* **DATA EXCERPTS**:
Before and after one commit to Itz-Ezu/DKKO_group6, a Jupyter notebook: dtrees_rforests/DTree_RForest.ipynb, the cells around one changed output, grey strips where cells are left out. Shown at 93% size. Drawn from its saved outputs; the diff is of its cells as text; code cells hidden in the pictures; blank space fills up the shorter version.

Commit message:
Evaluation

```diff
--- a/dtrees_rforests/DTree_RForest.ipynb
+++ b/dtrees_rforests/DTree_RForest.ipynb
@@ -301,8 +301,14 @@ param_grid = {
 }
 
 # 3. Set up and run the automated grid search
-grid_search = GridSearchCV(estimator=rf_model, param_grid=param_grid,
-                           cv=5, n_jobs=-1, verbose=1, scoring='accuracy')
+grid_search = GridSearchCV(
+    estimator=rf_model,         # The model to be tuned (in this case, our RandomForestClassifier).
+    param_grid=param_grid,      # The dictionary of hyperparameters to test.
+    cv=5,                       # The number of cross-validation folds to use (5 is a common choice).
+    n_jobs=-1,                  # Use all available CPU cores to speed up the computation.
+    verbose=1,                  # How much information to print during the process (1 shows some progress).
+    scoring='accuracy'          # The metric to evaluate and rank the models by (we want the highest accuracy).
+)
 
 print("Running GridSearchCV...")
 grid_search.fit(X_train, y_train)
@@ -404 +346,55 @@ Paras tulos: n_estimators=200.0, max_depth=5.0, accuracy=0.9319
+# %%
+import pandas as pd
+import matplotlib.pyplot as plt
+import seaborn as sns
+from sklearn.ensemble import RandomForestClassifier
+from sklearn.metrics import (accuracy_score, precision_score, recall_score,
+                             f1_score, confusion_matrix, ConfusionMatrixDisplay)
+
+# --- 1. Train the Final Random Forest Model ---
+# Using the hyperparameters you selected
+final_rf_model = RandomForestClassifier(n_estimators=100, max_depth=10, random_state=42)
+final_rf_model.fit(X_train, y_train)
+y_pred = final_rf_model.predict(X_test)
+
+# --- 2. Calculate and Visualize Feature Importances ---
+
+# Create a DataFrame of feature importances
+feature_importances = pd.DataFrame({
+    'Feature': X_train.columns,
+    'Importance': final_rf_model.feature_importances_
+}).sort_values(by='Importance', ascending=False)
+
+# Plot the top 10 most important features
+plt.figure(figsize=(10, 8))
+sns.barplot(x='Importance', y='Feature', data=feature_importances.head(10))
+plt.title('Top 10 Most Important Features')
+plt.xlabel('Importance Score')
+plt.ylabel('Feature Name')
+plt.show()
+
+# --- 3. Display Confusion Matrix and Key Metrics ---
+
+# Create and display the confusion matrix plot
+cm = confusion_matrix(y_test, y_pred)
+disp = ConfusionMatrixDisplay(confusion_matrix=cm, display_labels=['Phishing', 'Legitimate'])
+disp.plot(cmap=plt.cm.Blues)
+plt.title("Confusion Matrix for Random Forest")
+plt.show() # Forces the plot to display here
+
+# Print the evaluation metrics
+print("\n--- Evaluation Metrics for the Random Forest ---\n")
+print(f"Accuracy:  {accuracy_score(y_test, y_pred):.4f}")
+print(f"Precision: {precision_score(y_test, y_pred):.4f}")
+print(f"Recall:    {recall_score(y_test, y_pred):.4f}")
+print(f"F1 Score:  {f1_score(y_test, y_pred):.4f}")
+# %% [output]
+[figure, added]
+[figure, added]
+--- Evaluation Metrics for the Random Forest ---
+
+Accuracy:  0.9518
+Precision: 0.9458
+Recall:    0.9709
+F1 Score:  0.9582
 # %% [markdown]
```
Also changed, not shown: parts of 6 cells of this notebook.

* **PROBLEM DESCRIPTION**: Exactly as they stand, restate all the lines of the listing.

* **WRITTEN ANSWER**:
Before and after one commit to Itz-Ezu/DKKO_group6, a Jupyter notebook: dtrees_rforests/DTree_RForest.ipynb, the cells around one changed output, grey strips where cells are left out. Shown at 93% size. Drawn from its saved outputs; the diff is of its cells as text; code cells hidden in the pictures; blank space fills up the shorter version.

Commit message:
Evaluation

```diff
--- a/dtrees_rforests/DTree_RForest.ipynb
+++ b/dtrees_rforests/DTree_RForest.ipynb
@@ -301,8 +301,14 @@ param_grid = {
 }
 
 # 3. Set up and run the automated grid search
-grid_search = GridSearchCV(estimator=rf_model, param_grid=param_grid,
-                           cv=5, n_jobs=-1, verbose=1, scoring='accuracy')
+grid_search = GridSearchCV(
+    estimator=rf_model,         # The model to be tuned (in this case, our RandomForestClassifier).
+    param_grid=param_grid,      # The dictionary of hyperparameters to test.
+    cv=5,                       # The number of cross-validation folds to use (5 is a common choice).
+    n_jobs=-1,                  # Use all available CPU cores to speed up the computation.
+    verbose=1,                  # How much information to print during the process (1 shows some progress).
+    scoring='accuracy'          # The metric to evaluate and rank the models by (we want the highest accuracy).
+)
 
 print("Running GridSearchCV...")
 grid_search.fit(X_train, y_train)
@@ -404 +346,55 @@ Paras tulos: n_estimators=200.0, max_depth=5.0, accuracy=0.9319
+# %%
+import pandas as pd
+import matplotlib.pyplot as plt
+import seaborn as sns
+from sklearn.ensemble import RandomForestClassifier
+from sklearn.metrics import (accuracy_score, precision_score, recall_score,
+                             f1_score, confusion_matrix, ConfusionMatrixDisplay)
+
+# --- 1. Train the Final Random Forest Model ---
+# Using the hyperparameters you selected
+final_rf_model = RandomForestClassifier(n_estimators=100, max_depth=10, random_state=42)
+final_rf_model.fit(X_train, y_train)
+y_pred = final_rf_model.predict(X_test)
+
+# --- 2. Calculate and Visualize Feature Importances ---
+
+# Create a DataFrame of feature importances
+feature_importances = pd.DataFrame({
+    'Feature': X_train.columns,
+    'Importance': final_rf_model.feature_importances_
+}).sort_values(by='Importance', ascending=False)
+
+# Plot the top 10 most important features
+plt.figure(figsize=(10, 8))
+sns.barplot(x='Importance', y='Feature', data=feature_importances.head(10))
+plt.title('Top 10 Most Important Features')
+plt.xlabel('Importance Score')
+plt.ylabel('Feature Name')
+plt.show()
+
+# --- 3. Display Confusion Matrix and Key Metrics ---
+
+# Create and display the confusion matrix plot
+cm = confusion_matrix(y_test, y_pred)
+disp = ConfusionMatrixDisplay(confusion_matrix=cm, display_labels=['Phishing', 'Legitimate'])
+disp.plot(cmap=plt.cm.Blues)
+plt.title("Confusion Matrix for Random Forest")
+plt.show() # Forces the plot to display here
+
+# Print the evaluation metrics
+print("\n--- Evaluation Metrics for the Random Forest ---\n")
+print(f"Accuracy:  {accuracy_score(y_test, y_pred):.4f}")
+print(f"Precision: {precision_score(y_test, y_pred):.4f}")
+print(f"Recall:    {recall_score(y_test, y_pred):.4f}")
+print(f"F1 Score:  {f1_score(y_test, y_pred):.4f}")
+# %% [output]
+[figure, added]
+[figure, added]
+--- Evaluation Metrics for the Random Forest ---
+
+Accuracy:  0.9518
+Precision: 0.9458
+Recall:    0.9709
+F1 Score:  0.9582
 # %% [markdown]
```
Also changed, not shown: parts of 6 cells of this notebook.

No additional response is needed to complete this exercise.